On November 29, 2007, days before Llori’s arrest, President Rafael Correa issued a decree declaring a state of emergency in Orellana. He publicly accused Llori of being the leader of the Dayuma protests, which tried to boycott oil production in the region to obtain the government’s commitment to complete a long-promised road and to decentralize allocation of oil revenue in favor of local governments.
President Correa publicly referred to Llori as “Mama Lucha”—a slang term for a criminal figure in Ecuador—and she responded by calling him a “vulgar goon” and a “pathetic replica of Hugo Chávez.” Shortly after, on December 7, 2007, Llori was arbitrarily imprisoned after police and military forces violently entered her house and arrested her without a warrant. She was charged with sabotage and terrorism.

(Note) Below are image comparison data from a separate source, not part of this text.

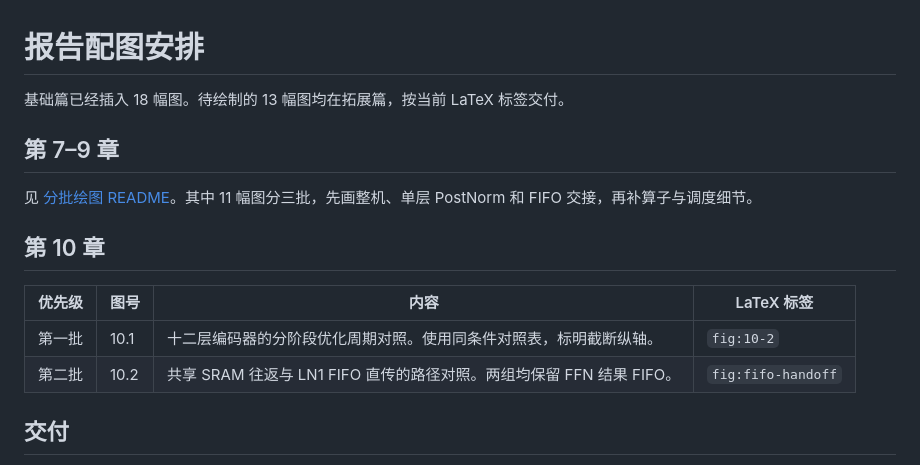
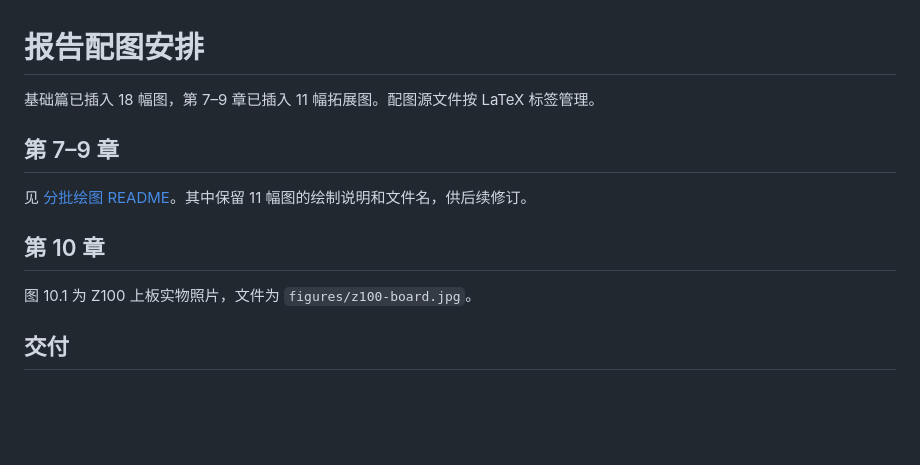
Before and after one commit to hhaxi/keyword_transfomer_accelerator, a Markdown page: report/kwt-figure-work-plan.md, the part around the change. Rendered like a GitHub page; blank space fills up the shorter version.

```diff
--- a/report/kwt-figure-work-plan.md
+++ b/report/kwt-figure-work-plan.md
@@ -1,17 +1,14 @@
 # 报告配图安排
 
-基础篇已经插入 18 幅图。待绘制的 13 幅图均在拓展篇，按当前 LaTeX 标签交付。
+基础篇已插入 18 幅图，第 7–9 章已插入 11 幅拓展图。配图源文件按 LaTeX 标签管理。
 
 ## 第 7–9 章
 
-见 [分批绘图 README](README-figures-ch7-9.md)。其中 11 幅图分三批，先画整机、单层 PostNorm 和 FIFO 交接，再补算子与调度细节。
+见 [分批绘图 README](README-figures-ch7-9.md)。其中保留 11 幅图的绘制说明和文件名，供后续修订。
 
 ## 第 10 章
 
-| 优先级 | 图号 | 内容 | LaTeX 标签 |
-|---|---|---|---|
-| 第一批 | 10.1 | 十二层编码器的分阶段优化周期对照。使用同条件对照表，标明截断纵轴。 | `fig:10-2` |
-| 第二批 | 10.2 | 共享 SRAM 往返与 LN1 FIFO 直传的路径对照。两组均保留 FFN 结果 FIFO。 | `fig:fifo-handoff` |
+图 10.1 为 Z100 上板实物照片，文件为 `figures/z100-board.jpg`。
 
 ## 交付
 
```
Also changed, not shown: report/kwt-figure-table-index.md (+11 -15 lines), report/figures/z100-board.jpg (added), 2 other files.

UPDATE: [September 23, 2008] Llori is released from jail after nine months and 16 days of illegal imprisonment. Her release follows a September 17 ruling by the Superior Court of Justice of Nueva Loja, which established Llori’s innocence.

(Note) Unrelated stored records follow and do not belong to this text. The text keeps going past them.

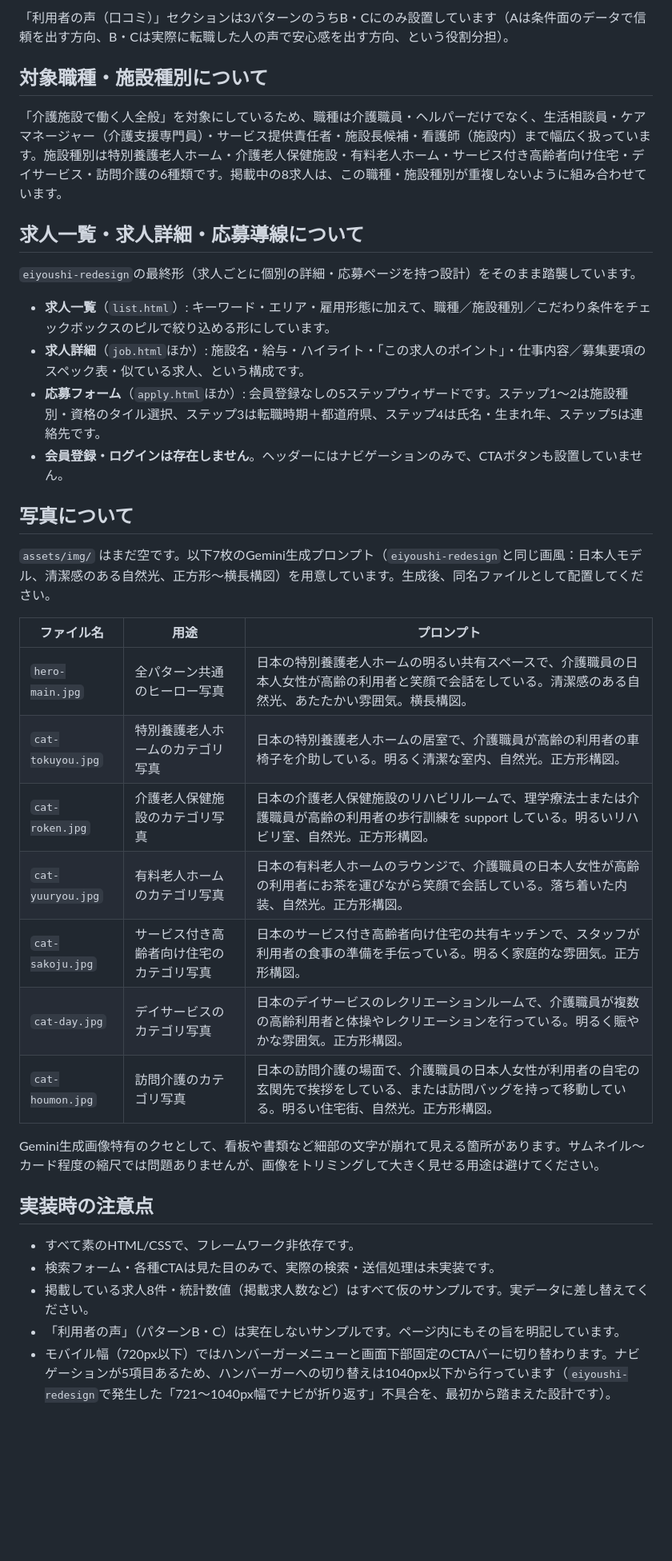
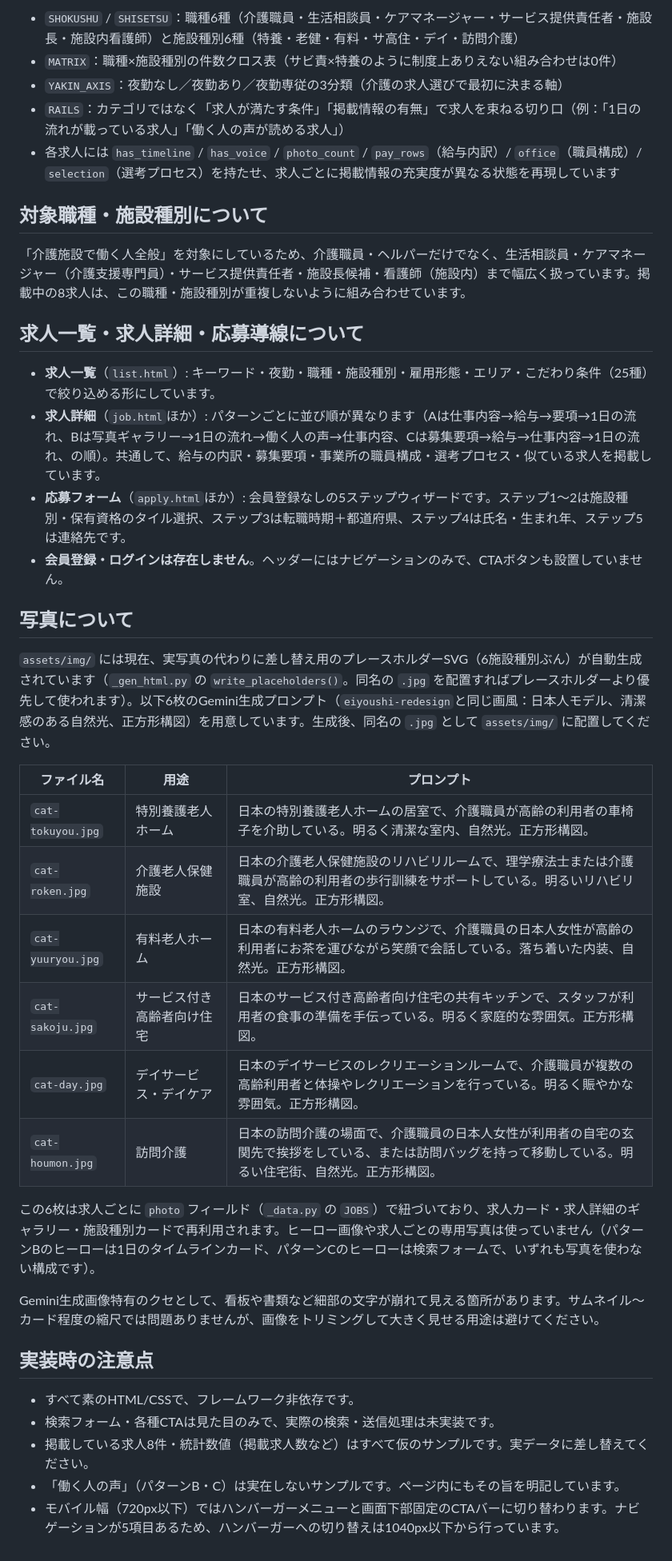
Before and after one commit to takky-dev/kaigo-shigoto-redesign, a Markdown page: README.md, the part around one of its changes. Shown at 80% size. Rendered like a GitHub page; blank space fills up the shorter version.

```diff
--- a/README.md
+++ b/README.md
@@ -51,32 +60,35 @@ python -m http.server 8080
 
-「利用者の声（口コミ）」セクションは3パターンのうちB・Cにのみ設置しています（Aは条件面のデータで信頼を出す方向、B・Cは実際に転職した人の声で安心感を出す方向、という役割分担）。
+- `SHOKUSHU` / `SHISETSU`：職種6種（介護職員・生活相談員・ケアマネージャー・サービス提供責任者・施設長・施設内看護師）と施設種別6種（特養・老健・有料・サ高住・デイ・訪問介護）
+- `MATRIX`：職種×施設種別の件数クロス表（サビ責×特養のように制度上ありえない組み合わせは0件）
+- `YAKIN_AXIS`：夜勤なし／夜勤あり／夜勤専従の3分類（介護の求人選びで最初に決まる軸）
+- `RAILS`：カテゴリではなく「求人が満たす条件」「掲載情報の有無」で求人を束ねる切り口（例：「1日の流れが載っている求人」「働く人の声が読める求人」）
+- 各求人には `has_timeline` / `has_voice` / `photo_count` / `pay_rows`（給与内訳）/ `office`（職員構成）/ `selection`（選考プロセス）を持たせ、求人ごとに掲載情報の充実度が異なる状態を再現しています
 
 ## 対象職種・施設種別について
 
-「介護施設で働く人全般」を対象にしているため、職種は介護職員・ヘルパーだけでなく、生活相談員・ケアマネージャー（介護支援専門員）・サービス提供責任者・施設長候補・看護師（施設内）まで幅広く扱っています。施設種別は特別養護老人ホーム・介護老人保健施設・有料老人ホーム・サービス付き高齢者向け住宅・デイサービス・訪問介護の6種類です。掲載中の8求人は、この職種・施設種別が重複しないように組み合わせています。
+「介護施設で働く人全般」を対象にしているため、介護職員・ヘルパーだけでなく、生活相談員・ケアマネージャー（介護支援専門員）・サービス提供責任者・施設長候補・看護師（施設内）まで幅広く扱っています。掲載中の8求人は、この職種・施設種別が重複しないように組み合わせています。
 
 ## 求人一覧・求人詳細・応募導線について
 
-`eiyoushi-redesign`の最終形（求人ごとに個別の詳細・応募ページを持つ設計）をそのまま踏襲しています。
-
-- **求人一覧**（`list.html`）: キーワード・エリア・雇用形態に加えて、職種／施設種別／こだわり条件をチェックボックスのピルで絞り込める形にしています。
-- **求人詳細**（`job.html`ほか）: 施設名・給与・ハイライト・「この求人のポイント」・仕事内容／募集要項のスペック表・似ている求人、という構成です。
-- **応募フォーム**（`apply.html`ほか）: 会員登録なしの5ステップウィザードです。ステップ1〜2は施設種別・資格のタイル選択、ステップ3は転職時期＋都道府県、ステップ4は氏名・生まれ年、ステップ5は連絡先です。
+- **求人一覧**（`list.html`）: キーワード・夜勤・職種・施設種別・雇用形態・エリア・こだわり条件（25種）で絞り込める形にしています。
+- **求人詳細**（`job.html`ほか）: パターンごとに並び順が異なります（Aは仕事内容→給与→要項→1日の流れ、Bは写真ギャラリー→1日の流れ→働く人の声→仕事内容、Cは募集要項→給与→仕事内容→1日の流れ、の順）。共通して、給与の内訳・募集要項・事業所の職員構成・選考プロセス・似ている求人を掲載しています。
+- **応募フォーム**（`apply.html`ほか）: 会員登録なしの5ステップウィザードです。ステップ1〜2は施設種別・保有資格のタイル選択、ステップ3は転職時期＋都道府県、ステップ4は氏名・生まれ年、ステップ5は連絡先です。
 - **会員登録・ログインは存在しません**。ヘッダーにはナビゲーションのみで、CTAボタンも設置していません。
 
 ## 写真について
 
-`assets/img/` はまだ空です。以下7枚のGemini生成プロンプト（`eiyoushi-redesign`と同じ画風：日本人モデル、清潔感のある自然光、正方形〜横長構図）を用意しています。生成後、同名ファイルとして配置してください。
+`assets/img/` には現在、実写真の代わりに差し替え用のプレースホルダーSVG（6施設種別ぶん）が自動生成されています（`_gen_html.py` の `write_placeholders()`。同名の `.jpg` を配置すればプレースホルダーより優先して使われます）。以下6枚のGemini生成プロンプト（`eiyoushi-redesign`と同じ画風：日本人モデル、清潔感のある自然光、正方形構図）を用意しています。生成後、同名の `.jpg` として `assets/img/` に配置してください。
 
 | ファイル名 | 用途 | プロンプト |
 |---|---|---|
-| `hero-main.jpg` | 全パターン共通のヒーロー写真 | 日本の特別養護老人ホームの明るい共有スペースで、介護職員の日本人女性が高齢の利用者と笑顔で会話をしている。清潔感のある自然光、あたたかい雰囲気。横長構図。 |
-| `cat-tokuyou.jpg` | 特別養護老人ホームのカテゴリ写真 | 日本の特別養護老人ホームの居室で、介護職員が高齢の利用者の車椅子を介助している。明るく清潔な室内、自然光。正方形構図。 |
-| `cat-roken.jpg` | 介護老人保健施設のカテゴリ写真 | 日本の介護老人保健施設のリハビリルームで、理学療法士または介護職員が高齢の利用者の歩行訓練を support している。明るいリハビリ室、自然光。正方形構図。 |
-| `cat-yuuryou.jpg` | 有料老人ホームのカテゴリ写真 | 日本の有料老人ホームのラウンジで、介護職員の日本人女性が高齢の利用者にお茶を運びながら笑顔で会話している。落ち着いた内装、自然光。正方形構図。 |
-| `cat-sakoju.jpg` | サービス付き高齢者向け住宅のカテゴリ写真 | 日本のサービス付き高齢者向け住宅の共有キッチンで、スタッフが利用者の食事の準備を手伝っている。明るく家庭的な雰囲気。正方形構図。 |
-| `cat-day.jpg` | デイサービスのカテゴリ写真 | 日本のデイサービスのレクリエーションルームで、介護職員が複数の高齢利用者と体操やレクリエーションを行っている。明るく賑やかな雰囲気。正方形構図。 |
-| `cat-houmon.jpg` | 訪問介護のカテゴリ写真 | 日本の訪問介護の場面で、介護職員の日本人女性が利用者の自宅の玄関先で挨拶をしている、または訪問バッグを持って移動している。明るい住宅街、自然光。正方形構図。 |
+| `cat-tokuyou.jpg` | 特別養護老人ホーム | 日本の特別養護老人ホームの居室で、介護職員が高齢の利用者の車椅子を介助している。明るく清潔な室内、自然光。正方形構図。 |
+| `cat-roken.jpg` | 介護老人保健施設 | 日本の介護老人保健施設のリハビリルームで、理学療法士または介護職員が高齢の利用者の歩行訓練をサポートしている。明るいリハビリ室、自然光。正方形構図。 |
+| `cat-yuuryou.jpg` | 有料老人ホーム | 日本の有料老人ホームのラウンジで、介護職員の日本人女性が高齢の利用者にお茶を運びながら笑顔で会話している。落ち着いた内装、自然光。正方形構図。 |
+| `cat-sakoju.jpg` | サービス付き高齢者向け住宅 | 日本のサービス付き高齢者向け住宅の共有キッチンで、スタッフが利用者の食事の準備を手伝っている。明るく家庭的な雰囲気。正方形構図。 |
+| `cat-day.jpg` | デイサービス・デイケア | 日本のデイサービスのレクリエーションルームで、介護職員が複数の高齢利用者と体操やレクリエーションを行っている。明るく賑やかな雰囲気。正方形構図。 |
+| `cat-houmon.jpg` | 訪問介護 | 日本の訪問介護の場面で、介護職員の日本人女性が利用者の自宅の玄関先で挨拶をしている、または訪問バッグを持って移動している。明るい住宅街、自然光。正方形構図。 |
+
+この6枚は求人ごとに `photo` フィールド（`_data.py` の `JOBS`）で紐づいており、求人カード・求人詳細のギャラリー・施設種別カードで再利用されます。ヒーロー画像や求人ごとの専用写真は使っていません（パターンBのヒーローは1日のタイムラインカード、パターンCのヒーローは検索フォームで、いずれも写真を使わない構成です）。
 
 Gemini生成画像特有のクセとして、看板や書類など細部の文字が崩れて見える箇所があります。サムネイル〜カード程度の縮尺では問題ありませんが、画像をトリミングして大きく見せる用途は避けてください。
 
@@ -85,5 +97,5 @@ Gemini生成画像特有のクセとして、看板や書類など細部の文
 - すべて素のHTML/CSSで、フレームワーク非依存です。
 - 検索フォーム・各種CTAは見た目のみで、実際の検索・送信処理は未実装です。
 - 掲載している求人8件・統計数値（掲載求人数など）はすべて仮のサンプルです。実データに差し替えてください。
-- 「利用者の声」（パターンB・C）は実在しないサンプルです。ページ内にもその旨を明記しています。
-- モバイル幅（720px以下）ではハンバーガーメニューと画面下部固定のCTAバーに切り替わります。ナビゲーションが5項目あるため、ハンバーガーへの切り替えは1040px以下から行っています（`eiyoushi-redesign`で発生した「721〜1040px幅でナビが折り返す」不具合を、最初から踏まえた設計です）。
+- 「働く人の声」（パターンB・C）は実在しないサンプルです。ページ内にもその旨を明記しています。
+- モバイル幅（720px以下）ではハンバーガーメニューと画面下部固定のCTAバーに切り替わります。ナビゲーションが5項目あるため、ハンバーガーへの切り替えは1040px以下から行っています。
```
Also changed, not shown: other parts of README.md (+27 -18 lines).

“Long live the Human Rights Foundation! I have been waiting for this day for a long time. I am infinitely grateful to HRF for establishing my innocence and for having defended my cause and the cause of my people. HRF was the only organization to defend and take an interest in me. Not a single human rights organization in my country bothered to assist me. Not a single international organization visited me in jail. May God bless HRF,” said Llori following her release.